*** SUPPLIED MATERIAL ***

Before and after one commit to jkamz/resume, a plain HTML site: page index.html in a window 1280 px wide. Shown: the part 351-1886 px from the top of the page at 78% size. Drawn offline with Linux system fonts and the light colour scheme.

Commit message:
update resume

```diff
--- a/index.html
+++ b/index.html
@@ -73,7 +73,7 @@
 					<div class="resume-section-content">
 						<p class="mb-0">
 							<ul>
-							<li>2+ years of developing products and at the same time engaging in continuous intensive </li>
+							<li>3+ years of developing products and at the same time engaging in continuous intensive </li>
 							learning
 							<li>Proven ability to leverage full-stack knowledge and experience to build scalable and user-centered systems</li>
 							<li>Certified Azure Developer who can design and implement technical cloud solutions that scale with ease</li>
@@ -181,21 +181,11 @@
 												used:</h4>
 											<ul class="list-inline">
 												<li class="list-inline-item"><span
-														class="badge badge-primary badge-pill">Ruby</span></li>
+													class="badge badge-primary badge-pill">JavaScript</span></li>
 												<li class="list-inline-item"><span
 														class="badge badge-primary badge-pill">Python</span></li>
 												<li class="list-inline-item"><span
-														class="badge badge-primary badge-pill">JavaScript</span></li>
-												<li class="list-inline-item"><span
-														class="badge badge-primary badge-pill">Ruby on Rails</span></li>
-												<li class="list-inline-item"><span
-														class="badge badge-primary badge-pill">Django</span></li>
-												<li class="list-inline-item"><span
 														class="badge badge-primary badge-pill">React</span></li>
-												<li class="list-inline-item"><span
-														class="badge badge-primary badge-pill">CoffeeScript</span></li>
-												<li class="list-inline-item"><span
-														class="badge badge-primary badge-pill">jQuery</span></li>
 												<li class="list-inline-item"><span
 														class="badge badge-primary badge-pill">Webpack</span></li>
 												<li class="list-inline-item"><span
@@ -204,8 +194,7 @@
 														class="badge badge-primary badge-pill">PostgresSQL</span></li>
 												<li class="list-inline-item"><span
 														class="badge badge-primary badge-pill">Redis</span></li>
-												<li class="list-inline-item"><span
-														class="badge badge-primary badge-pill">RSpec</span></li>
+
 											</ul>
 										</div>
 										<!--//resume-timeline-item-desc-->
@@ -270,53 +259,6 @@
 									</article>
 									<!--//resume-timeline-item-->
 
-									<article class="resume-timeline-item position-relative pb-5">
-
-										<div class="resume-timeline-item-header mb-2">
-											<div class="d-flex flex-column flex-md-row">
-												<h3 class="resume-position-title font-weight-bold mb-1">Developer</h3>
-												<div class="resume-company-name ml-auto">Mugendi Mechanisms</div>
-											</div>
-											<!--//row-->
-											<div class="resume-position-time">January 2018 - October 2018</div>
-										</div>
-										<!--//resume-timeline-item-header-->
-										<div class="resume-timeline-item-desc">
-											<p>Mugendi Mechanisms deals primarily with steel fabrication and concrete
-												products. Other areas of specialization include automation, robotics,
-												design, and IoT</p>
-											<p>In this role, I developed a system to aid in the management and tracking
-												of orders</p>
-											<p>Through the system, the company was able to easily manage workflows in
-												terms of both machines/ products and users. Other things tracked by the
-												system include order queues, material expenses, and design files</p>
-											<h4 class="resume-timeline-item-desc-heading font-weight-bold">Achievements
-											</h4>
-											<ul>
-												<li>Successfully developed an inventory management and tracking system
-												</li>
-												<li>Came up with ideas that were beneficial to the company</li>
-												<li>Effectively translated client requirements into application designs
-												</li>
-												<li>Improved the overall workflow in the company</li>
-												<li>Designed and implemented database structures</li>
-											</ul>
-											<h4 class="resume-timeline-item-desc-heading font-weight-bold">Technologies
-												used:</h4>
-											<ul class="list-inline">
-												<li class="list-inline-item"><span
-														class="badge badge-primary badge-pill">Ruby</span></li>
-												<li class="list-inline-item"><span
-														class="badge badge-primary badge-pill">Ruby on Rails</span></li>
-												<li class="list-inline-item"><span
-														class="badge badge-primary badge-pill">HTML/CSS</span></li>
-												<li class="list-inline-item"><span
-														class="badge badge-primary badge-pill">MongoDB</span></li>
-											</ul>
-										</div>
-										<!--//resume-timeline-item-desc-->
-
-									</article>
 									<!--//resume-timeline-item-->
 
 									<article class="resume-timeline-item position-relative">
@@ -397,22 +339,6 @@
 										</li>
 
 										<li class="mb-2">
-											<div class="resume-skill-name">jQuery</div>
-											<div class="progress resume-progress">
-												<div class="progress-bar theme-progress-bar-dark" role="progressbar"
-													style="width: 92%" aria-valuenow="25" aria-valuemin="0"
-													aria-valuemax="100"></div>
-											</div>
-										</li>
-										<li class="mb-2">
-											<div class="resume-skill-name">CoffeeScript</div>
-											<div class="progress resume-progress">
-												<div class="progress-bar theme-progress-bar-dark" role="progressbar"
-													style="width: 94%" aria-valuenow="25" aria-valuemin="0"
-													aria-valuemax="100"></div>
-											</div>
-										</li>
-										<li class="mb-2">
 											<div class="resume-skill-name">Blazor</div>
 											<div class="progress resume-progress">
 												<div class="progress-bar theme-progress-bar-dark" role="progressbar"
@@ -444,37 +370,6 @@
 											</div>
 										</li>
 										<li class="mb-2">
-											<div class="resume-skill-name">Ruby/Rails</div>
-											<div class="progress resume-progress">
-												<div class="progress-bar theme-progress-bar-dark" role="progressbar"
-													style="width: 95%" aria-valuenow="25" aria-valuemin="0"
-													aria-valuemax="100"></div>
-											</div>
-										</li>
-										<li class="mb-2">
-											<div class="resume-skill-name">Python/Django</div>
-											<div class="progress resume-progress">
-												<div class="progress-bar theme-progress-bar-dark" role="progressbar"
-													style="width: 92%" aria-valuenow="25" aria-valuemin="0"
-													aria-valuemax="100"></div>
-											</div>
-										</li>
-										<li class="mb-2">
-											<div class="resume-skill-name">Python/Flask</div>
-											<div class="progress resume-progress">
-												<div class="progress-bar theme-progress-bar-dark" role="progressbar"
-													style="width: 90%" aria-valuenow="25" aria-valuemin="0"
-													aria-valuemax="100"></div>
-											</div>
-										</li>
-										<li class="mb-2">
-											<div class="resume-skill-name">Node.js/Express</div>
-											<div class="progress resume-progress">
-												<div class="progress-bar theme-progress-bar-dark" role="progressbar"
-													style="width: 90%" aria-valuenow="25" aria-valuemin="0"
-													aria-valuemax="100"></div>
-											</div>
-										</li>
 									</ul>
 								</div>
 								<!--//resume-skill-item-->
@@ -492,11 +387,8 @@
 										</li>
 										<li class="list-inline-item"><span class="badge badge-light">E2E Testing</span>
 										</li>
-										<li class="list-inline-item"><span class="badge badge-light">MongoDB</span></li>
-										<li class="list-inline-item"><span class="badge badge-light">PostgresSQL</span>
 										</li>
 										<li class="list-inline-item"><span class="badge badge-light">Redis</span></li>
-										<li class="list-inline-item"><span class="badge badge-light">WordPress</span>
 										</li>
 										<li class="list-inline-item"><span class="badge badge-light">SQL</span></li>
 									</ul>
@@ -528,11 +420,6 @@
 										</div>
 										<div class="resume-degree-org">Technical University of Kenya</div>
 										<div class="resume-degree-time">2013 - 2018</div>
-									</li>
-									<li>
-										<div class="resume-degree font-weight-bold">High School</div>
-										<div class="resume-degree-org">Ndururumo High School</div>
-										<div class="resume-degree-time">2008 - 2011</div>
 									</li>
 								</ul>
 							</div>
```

*** End of SUPPLIED MATERIAL ***

WORK INSTRUCTIONS: Would you repeat each of the lines above exactly?

WRITTEN SOLUTION:
Before and after one commit to jkamz/resume, a plain HTML site: page index.html in a window 1280 px wide. Shown: the part 351-1886 px from the top of the page at 78% size. Drawn offline with Linux system fonts and the light colour scheme.

Commit message:
update resume

```diff
--- a/index.html
+++ b/index.html
@@ -73,7 +73,7 @@
 					<div class="resume-section-content">
 						<p class="mb-0">
 							<ul>
-							<li>2+ years of developing products and at the same time engaging in continuous intensive </li>
+							<li>3+ years of developing products and at the same time engaging in continuous intensive </li>
 							learning
 							<li>Proven ability to leverage full-stack knowledge and experience to build scalable and user-centered systems</li>
 							<li>Certified Azure Developer who can design and implement technical cloud solutions that scale with ease</li>
@@ -181,21 +181,11 @@
 												used:</h4>
 											<ul class="list-inline">
 												<li class="list-inline-item"><span
-														class="badge badge-primary badge-pill">Ruby</span></li>
+													class="badge badge-primary badge-pill">JavaScript</span></li>
 												<li class="list-inline-item"><span
 														class="badge badge-primary badge-pill">Python</span></li>
 												<li class="list-inline-item"><span
-														class="badge badge-primary badge-pill">JavaScript</span></li>
-												<li class="list-inline-item"><span
-														class="badge badge-primary badge-pill">Ruby on Rails</span></li>
-												<li class="list-inline-item"><span
-														class="badge badge-primary badge-pill">Django</span></li>
-												<li class="list-inline-item"><span
 														class="badge badge-primary badge-pill">React</span></li>
-												<li class="list-inline-item"><span
-														class="badge badge-primary badge-pill">CoffeeScript</span></li>
-												<li class="list-inline-item"><span
-														class="badge badge-primary badge-pill">jQuery</span></li>
 												<li class="list-inline-item"><span
 														class="badge badge-primary badge-pill">Webpack</span></li>
 												<li class="list-inline-item"><span
@@ -204,8 +194,7 @@
 														class="badge badge-primary badge-pill">PostgresSQL</span></li>
 												<li class="list-inline-item"><span
 														class="badge badge-primary badge-pill">Redis</span></li>
-												<li class="list-inline-item"><span
-														class="badge badge-primary badge-pill">RSpec</span></li>
+
 											</ul>
 										</div>
 										<!--//resume-timeline-item-desc-->
@@ -270,53 +259,6 @@
 									</article>
 									<!--//resume-timeline-item-->
 
-									<article class="resume-timeline-item position-relative pb-5">
-
-										<div class="resume-timeline-item-header mb-2">
-											<div class="d-flex flex-column flex-md-row">
-												<h3 class="resume-position-title font-weight-bold mb-1">Developer</h3>
-												<div class="resume-company-name ml-auto">Mugendi Mechanisms</div>
-											</div>
-											<!--//row-->
-											<div class="resume-position-time">January 2018 - October 2018</div>
-										</div>
-										<!--//resume-timeline-item-header-->
-										<div class="resume-timeline-item-desc">
-											<p>Mugendi Mechanisms deals primarily with steel fabrication and concrete
-												products. Other areas of specialization include automation, robotics,
-												design, and IoT</p>
-											<p>In this role, I developed a system to aid in the management and tracking
-												of orders</p>
-											<p>Through the system, the company was able to easily manage workflows in
-												terms of both machines/ products and users. Other things tracked by the
-												system include order queues, material expenses, and design files</p>
-											<h4 class="resume-timeline-item-desc-heading font-weight-bold">Achievements
-											</h4>
-											<ul>
-												<li>Successfully developed an inventory management and tracking system
-												</li>
-												<li>Came up with ideas that were beneficial to the company</li>
-												<li>Effectively translated client requirements into application designs
-												</li>
-												<li>Improved the overall workflow in the company</li>
-												<li>Designed and implemented database structures</li>
-											</ul>
-											<h4 class="resume-timeline-item-desc-heading font-weight-bold">Technologies
-												used:</h4>
-											<ul class="list-inline">
-												<li class="list-inline-item"><span
-														class="badge badge-primary badge-pill">Ruby</span></li>
-												<li class="list-inline-item"><span
-														class="badge badge-primary badge-pill">Ruby on Rails</span></li>
-												<li class="list-inline-item"><span
-														class="badge badge-primary badge-pill">HTML/CSS</span></li>
-												<li class="list-inline-item"><span
-														class="badge badge-primary badge-pill">MongoDB</span></li>
-											</ul>
-										</div>
-										<!--//resume-timeline-item-desc-->
-
-									</article>
 									<!--//resume-timeline-item-->
 
 									<article class="resume-timeline-item position-relative">
@@ -397,22 +339,6 @@
 										</li>
 
 										<li class="mb-2">
-											<div class="resume-skill-name">jQuery</div>
-											<div class="progress resume-progress">
-												<div class="progress-bar theme-progress-bar-dark" role="progressbar"
-													style="width: 92%" aria-valuenow="25" aria-valuemin="0"
-													aria-valuemax="100"></div>
-											</div>
-										</li>
-										<li class="mb-2">
-											<div class="resume-skill-name">CoffeeScript</div>
-											<div class="progress resume-progress">
-												<div class="progress-bar theme-progress-bar-dark" role="progressbar"
-													style="width: 94%" aria-valuenow="25" aria-valuemin="0"
-													aria-valuemax="100"></div>
-											</div>
-										</li>
-										<li class="mb-2">
 											<div class="resume-skill-name">Blazor</div>
 											<div class="progress resume-progress">
 												<div class="progress-bar theme-progress-bar-dark" role="progressbar"
@@ -444,37 +370,6 @@
 											</div>
 										</li>
 										<li class="mb-2">
-											<div class="resume-skill-name">Ruby/Rails</div>
-											<div class="progress resume-progress">
-												<div class="progress-bar theme-progress-bar-dark" role="progressbar"
-													style="width: 95%" aria-valuenow="25" aria-valuemin="0"
-													aria-valuemax="100"></div>
-											</div>
-										</li>
-										<li class="mb-2">
-											<div class="resume-skill-name">Python/Django</div>
-											<div class="progress resume-progress">
-												<div class="progress-bar theme-progress-bar-dark" role="progressbar"
-													style="width: 92%" aria-valuenow="25" aria-valuemin="0"
-													aria-valuemax="100"></div>
-											</div>
-										</li>
-										<li class="mb-2">
-											<div class="resume-skill-name">Python/Flask</div>
-											<div class="progress resume-progress">
-												<div class="progress-bar theme-progress-bar-dark" role="progressbar"
-													style="width: 90%" aria-valuenow="25" aria-valuemin="0"
-													aria-valuemax="100"></div>
-											</div>
-										</li>
-										<li class="mb-2">
-											<div class="resume-skill-name">Node.js/Express</div>
-											<div class="progress resume-progress">
-												<div class="progress-bar theme-progress-bar-dark" role="progressbar"
-													style="width: 90%" aria-valuenow="25" aria-valuemin="0"
-													aria-valuemax="100"></div>
-											</div>
-										</li>
 									</ul>
 								</div>
 								<!--//resume-skill-item-->
@@ -492,11 +387,8 @@
 										</li>
 										<li class="list-inline-item"><span class="badge badge-light">E2E Testing</span>
 										</li>
-										<li class="list-inline-item"><span class="badge badge-light">MongoDB</span></li>
-										<li class="list-inline-item"><span class="badge badge-light">PostgresSQL</span>
 										</li>
 										<li class="list-inline-item"><span class="badge badge-light">Redis</span></li>
-										<li class="list-inline-item"><span class="badge badge-light">WordPress</span>
 										</li>
 										<li class="list-inline-item"><span class="badge badge-light">SQL</span></li>
 									</ul>
@@ -528,11 +420,6 @@
 										</div>
 										<div class="resume-degree-org">Technical University of Kenya</div>
 										<div class="resume-degree-time">2013 - 2018</div>
-									</li>
-									<li>
-										<div class="resume-degree font-weight-bold">High School</div>
-										<div class="resume-degree-org">Ndururumo High School</div>
-										<div class="resume-degree-time">2008 - 2011</div>
 									</li>
 								</ul>
 							</div>
```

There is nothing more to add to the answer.